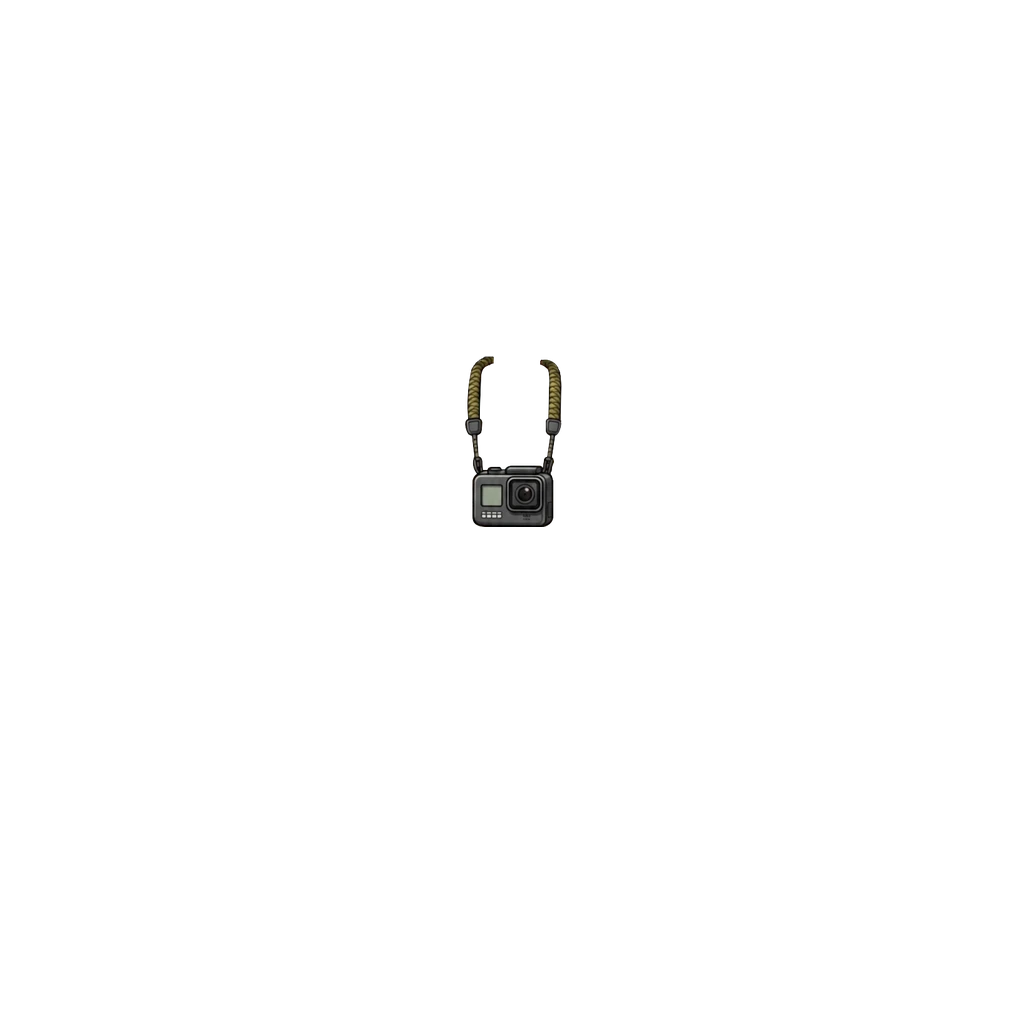
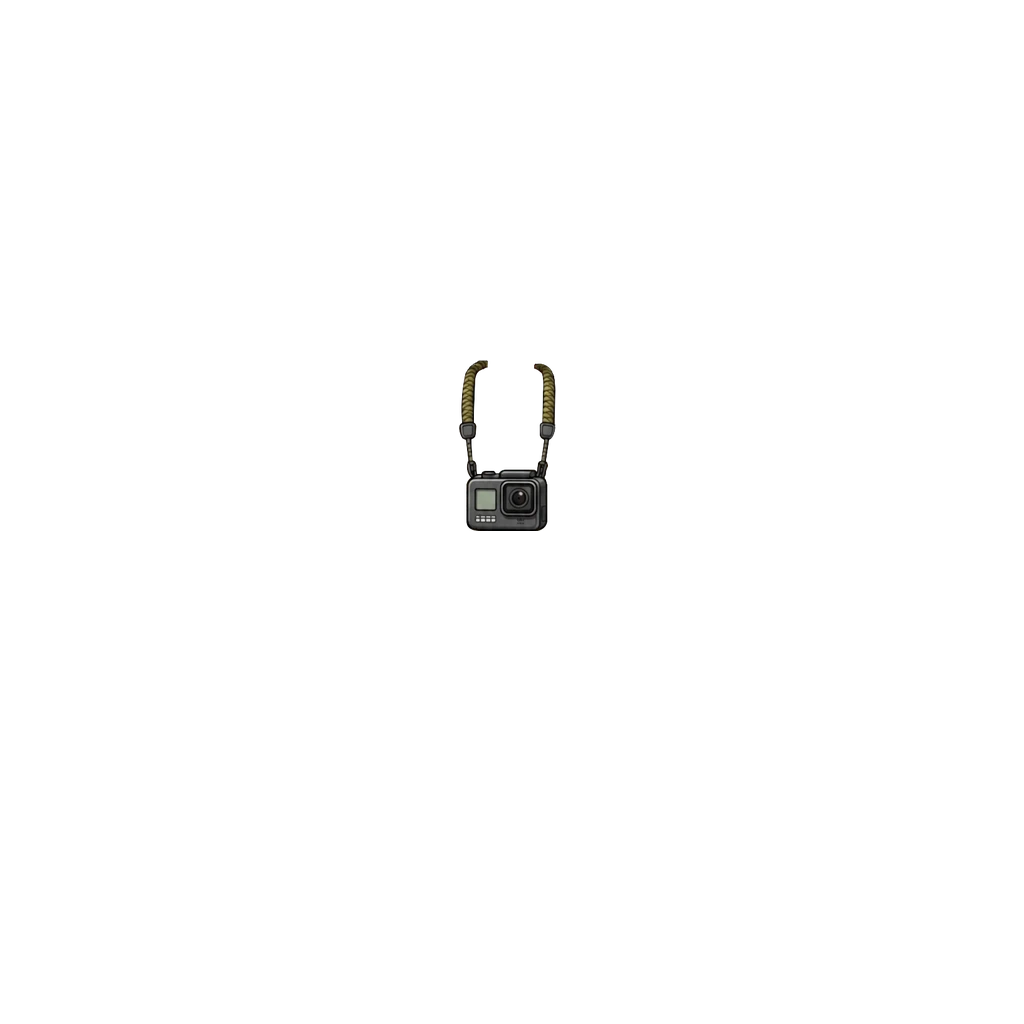
탐험 카메라: 여아만 왼쪽 6·아래로 4 (#904)
여아 그림 위끝 y356→y360, 왼쪽 6. imgGirl ?v=2(남아 그대로).

Claude-Session: https://claude.ai/code/session_018maNuYqDfFyRSe9uKpZhPR

Changed region(s): [[0.4375, 0.3438, 0.5625, 0.5312]]

diff --git a/src/data/avatarEquipment.js b/src/data/avatarEquipment.js
@@ -440,8 +440,9 @@ export const AVATAR_CATALOG = [
      남아 상자 (467,392,564,563) · 여아 상자 (465,356,562,527). 목 장식 z40 이라 옷 위로 보인다.
      [2026-10-05] 사용자 조정 — 남아만 아래로 5·왼쪽으로 2(위끝 y397). 남아 상자 (465,397,562,568). img ?v=2.
      [2026-10-05] 남아만 4% 크게(배율 0.6448, 끈 위끝 y397·가운데 고정). 남아 상자 (463,397,564,575). img ?v=3.
-     [2026-10-05] 남아만 2% 더 크게(배율 0.6577). 남아 상자 (462,397,565,579). img ?v=4. */
-  { id: "neck_camera",    slot: "neck",  label: "탐험 카메라", emoji: "📷", price:DECOR_PRICE.rare, rarity: "rare", theme: "adventure", img: "assets/avatar/neck/action-camera-boy.webp?v=4", imgGirl: "assets/avatar/neck/action-camera-girl.webp", thumb: "assets/avatar/thumb/neck_camera.webp" },
+     [2026-10-05] 남아만 2% 더 크게(배율 0.6577). 남아 상자 (462,397,565,579). img ?v=4.
+     [2026-10-05] 여아만 왼쪽으로 6·아래로 4(위끝 y360). 여아 상자 (459,360,556,531). imgGirl ?v=2. */
+  { id: "neck_camera",    slot: "neck",  label: "탐험 카메라", emoji: "📷", price:DECOR_PRICE.rare, rarity: "rare", theme: "adventure", img: "assets/avatar/neck/action-camera-boy.webp?v=4", imgGirl: "assets/avatar/neck/action-camera-girl.webp?v=2", thumb: "assets/avatar/thumb/neck_camera.webp" },
   /* ── 우주 세트 (남아) — 사용자 원화 2026-09-29 ────────────────────────────
      우주복(top_space)과 같은 원화 세트에서 나온 가방·신발. 둘 다 남아 전용 첫
      세트 아이템이고(back·shoes 슬롯에 살아 있는 아이템이 이제껏 하나도 없었다),

diff --git a/art-src/README.md b/art-src/README.md
@@ -618,4 +618,4 @@ bbox로 여백만 잘라내고 배포본은 높이 480px로 축소했다(전부 
 | thumb-src-hat_post_girl.webp | **상점 목록 그림 여아 우편부 모자 (hat_post_girl, 사용자 원화 2026-10-04)** — 상점 카드에만 보이는 모자 아이콘(쓰는 그림과 별개). 481×292 투명 배경, 세로 160px 로 줄여 탑재(thumb ?v=2) | avatar/thumb/hat_post_girl.webp |
 | thumb-src-hat_wizard_girl.webp | **상점 목록 그림 여아 마법사 모자 (hat_wizard_girl, 사용자 원화 2026-10-04)** — 상점 카드에만 보이는 모자 아이콘(쓰는 그림과 별개). 490×388 투명 배경, 세로 160px 로 줄여 탑재(thumb ?v=2) | avatar/thumb/hat_wizard_girl.webp |
 | thumb-src-hat_helmet_girl.webp | **상점 목록 그림 여아 우주 헬멧 (hat_helmet_girl, 사용자 원화 2026-10-04)** — 상점 카드에만 보이는 모자 아이콘(쓰는 그림과 별개). 518×415 투명 배경, 세로 160px 로 줄여 탑재(thumb ?v=2) | avatar/thumb/hat_helmet_girl.webp |
-| action-camera-src.webp | **탐험 카메라 원화 남녀 공용 (사용자 원화 2026-10-04)** — 156×276 투명 배경, 검은 액션 카메라 + 카키 끈. 첫 목 장식. 배율 0.62, 끈 가운데를 목 가운데에, 끈 위끝을 목·어깨 만나는 높이(남아 y392·여아 y356)에 맞춰 성별마다 따로 탑재. 남아 상자 (467,392,564,563) · 여아 상자 (465,356,562,527). **[2026-10-05 조정]** 남아만 아래로 5·왼쪽 2, 남아 상자 (465,397,562,568) · img ?v=2. 남아만 4% 크게(0.6448), 상자 (463,397,564,575) · img ?v=3. 남아만 2% 더 크게(0.6577), 상자 (462,397,565,579) · img ?v=4. 상점 그림은 원화를 세로 160px 로 | avatar/neck/action-camera-boy.webp · action-camera-girl.webp · thumb/neck_camera.webp |
+| action-camera-src.webp | **탐험 카메라 원화 남녀 공용 (사용자 원화 2026-10-04)** — 156×276 투명 배경, 검은 액션 카메라 + 카키 끈. 첫 목 장식. 배율 0.62, 끈 가운데를 목 가운데에, 끈 위끝을 목·어깨 만나는 높이(남아 y392·여아 y356)에 맞춰 성별마다 따로 탑재. 남아 상자 (467,392,564,563) · 여아 상자 (465,356,562,527). **[2026-10-05 조정]** 남아만 아래로 5·왼쪽 2, 남아 상자 (465,397,562,568) · img ?v=2. 남아만 4% 크게(0.6448), 상자 (463,397,564,575) · img ?v=3. 남아만 2% 더 크게(0.6577), 상자 (462,397,565,579) · img ?v=4. 여아만 왼쪽 6·아래로 4, 상자 (459,360,556,531) · imgGirl ?v=2. 상점 그림은 원화를 세로 160px 로 | avatar/neck/action-camera-boy.webp · action-camera-girl.webp · thumb/neck_camera.webp |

============

▸ WORK ORDER
Select all lines with the word "imgGirl" from the entries above.

▸ YOUR RESPONSE
여아 그림 위끝 y356→y360, 왼쪽 6. imgGirl ?v=2(남아 그대로).
-  { id: "neck_camera",    slot: "neck",  label: "탐험 카메라", emoji: "📷", price:DECOR_PRICE.rare, rarity: "rare", theme: "adventure", img: "assets/avatar/neck/action-camera-boy.webp?v=4", imgGirl: "assets/avatar/neck/action-camera-girl.webp", thumb: "assets/avatar/thumb/neck_camera.webp" },
+     [2026-10-05] 여아만 왼쪽으로 6·아래로 4(위끝 y360). 여아 상자 (459,360,556,531). imgGirl ?v=2. */
+  { id: "neck_camera",    slot: "neck",  label: "탐험 카메라", emoji: "📷", price:DECOR_PRICE.rare, rarity: "rare", theme: "adventure", img: "assets/avatar/neck/action-camera-boy.webp?v=4", imgGirl: "assets/avatar/neck/action-camera-girl.webp?v=2", thumb: "assets/avatar/thumb/neck_camera.webp" },
+| action-camera-src.webp | **탐험 카메라 원화 남녀 공용 (사용자 원화 2026-10-04)** — 156×276 투명 배경, 검은 액션 카메라 + 카키 끈. 첫 목 장식. 배율 0.62, 끈 가운데를 목 가운데에, 끈 위끝을 목·어깨 만나는 높이(남아 y392·여아 y356)에 맞춰 성별마다 따로 탑재. 남아 상자 (467,392,564,563) · 여아 상자 (465,356,562,527). **[2026-10-05 조정]** 남아만 아래로 5·왼쪽 2, 남아 상자 (465,397,562,568) · img ?v=2. 남아만 4% 크게(0.6448), 상자 (463,397,564,575) · img ?v=3. 남아만 2% 더 크게(0.6577), 상자 (462,397,565,579) · img ?v=4. 여아만 왼쪽 6·아래로 4, 상자 (459,360,556,531) · imgGirl ?v=2. 상점 그림은 원화를 세로 160px 로 | avatar/neck/action-camera-boy.webp · action-camera-girl.webp · thumb/neck_camera.webp |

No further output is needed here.